Listed records:
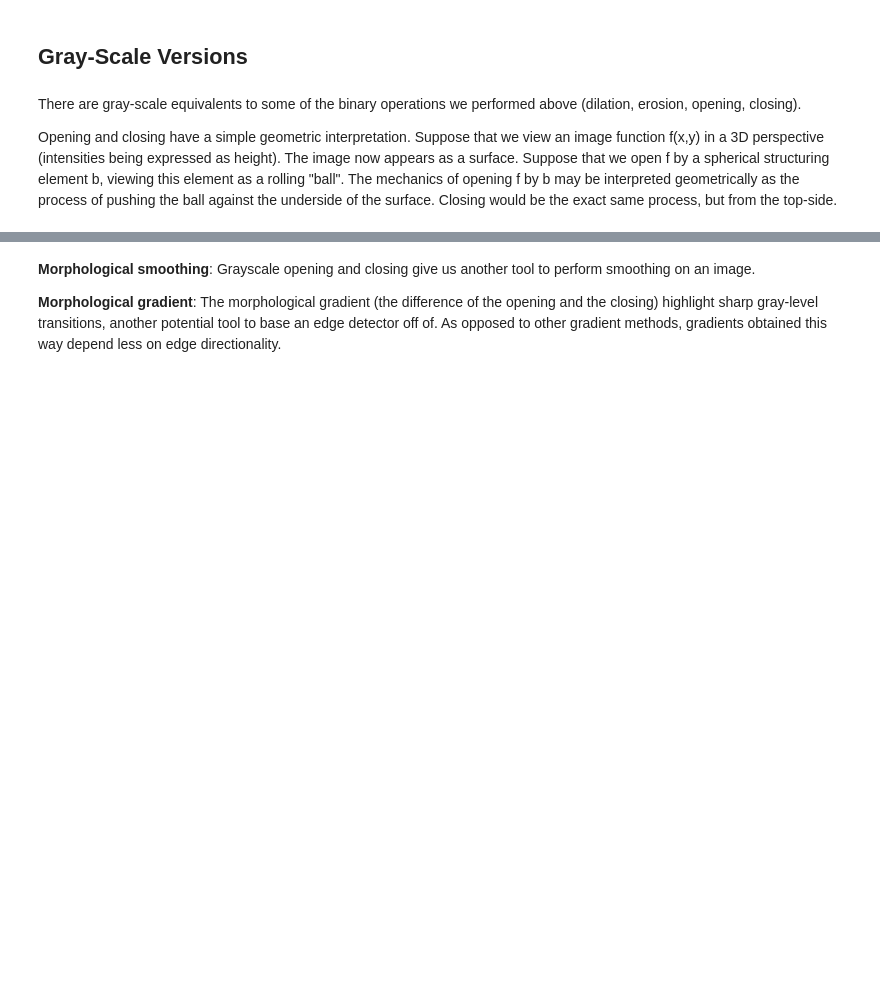
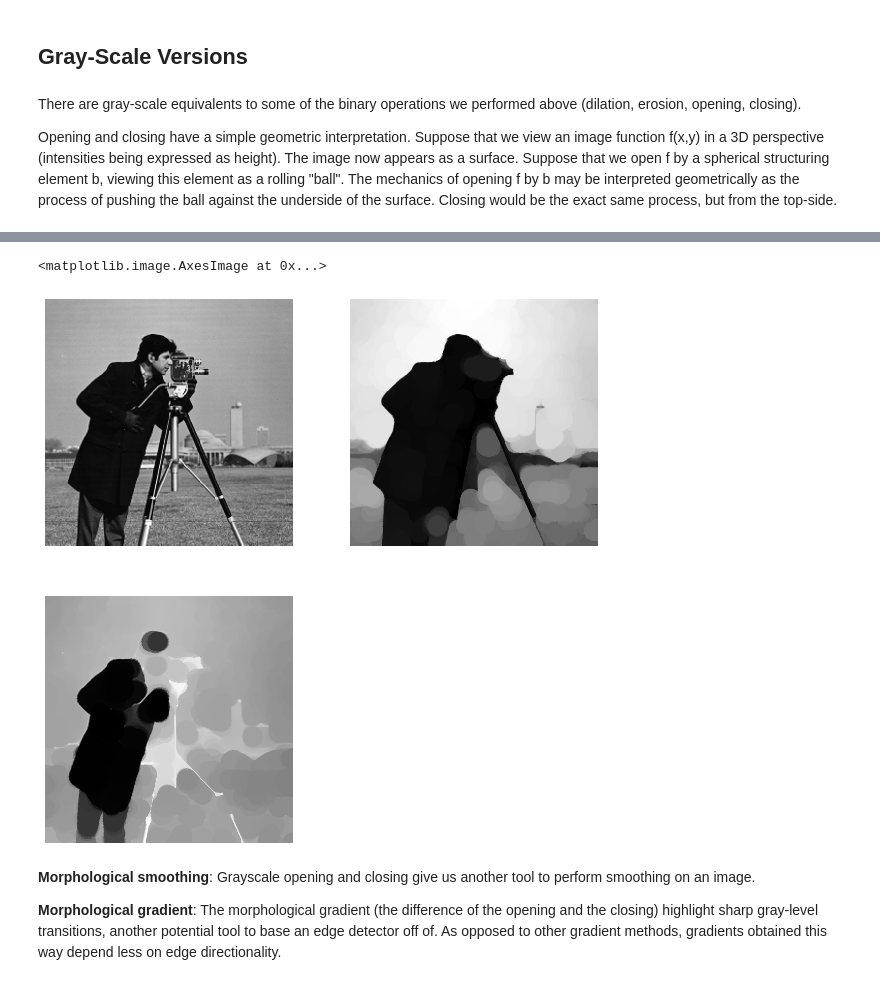
Before and after one commit to uw-cheme599/uw-cheme599.github.io, a Jupyter notebook: Wi20_content/morphology_empty.ipynb, the cells around one changed output, grey strips where cells are left out. Saved outputs shown, nothing was run; the diff lists cells and outputs as text; code cells hidden in the pictures; blank space fills up the shorter version.

```diff
--- a/Wi20_content/morphology_empty.ipynb
+++ b/Wi20_content/morphology_empty.ipynb
@@ -259,3 +339,20 @@ Opening and closing have a simple geometric interpretation. Suppose that we view
+# %%
+im = data.camera()
+selem = disk(20)
+
+fig, axes = plt.subplots(ncols=2, nrows=2, figsize=(10,10))
+
+axes = axes.flatten()
+
+for ax in axes:
+    ax.axis('off')
+
+axes[0].imshow(im, cmap='gray')
+axes[1].imshow(gs_opening(im, selem), cmap='gray')
+axes[2].imshow(gs_closing(im, selem), cmap='gray')
+# %% [output]
+<matplotlib.image.AxesImage at 0x...>
+[figure, added]
 # %% [markdown]
 **Morphological smoothing**: Grayscale opening and closing give us another tool to perform smoothing on an image.
 
```
Also changed, not shown: parts of 28 cells of this notebook, 3 other files.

What you have to do: Check the entries above for the word "cmap" and copy every line where it turns up.

Exercise answer:
+axes[0].imshow(im, cmap='gray')
+axes[1].imshow(gs_opening(im, selem), cmap='gray')
+axes[2].imshow(gs_closing(im, selem), cmap='gray')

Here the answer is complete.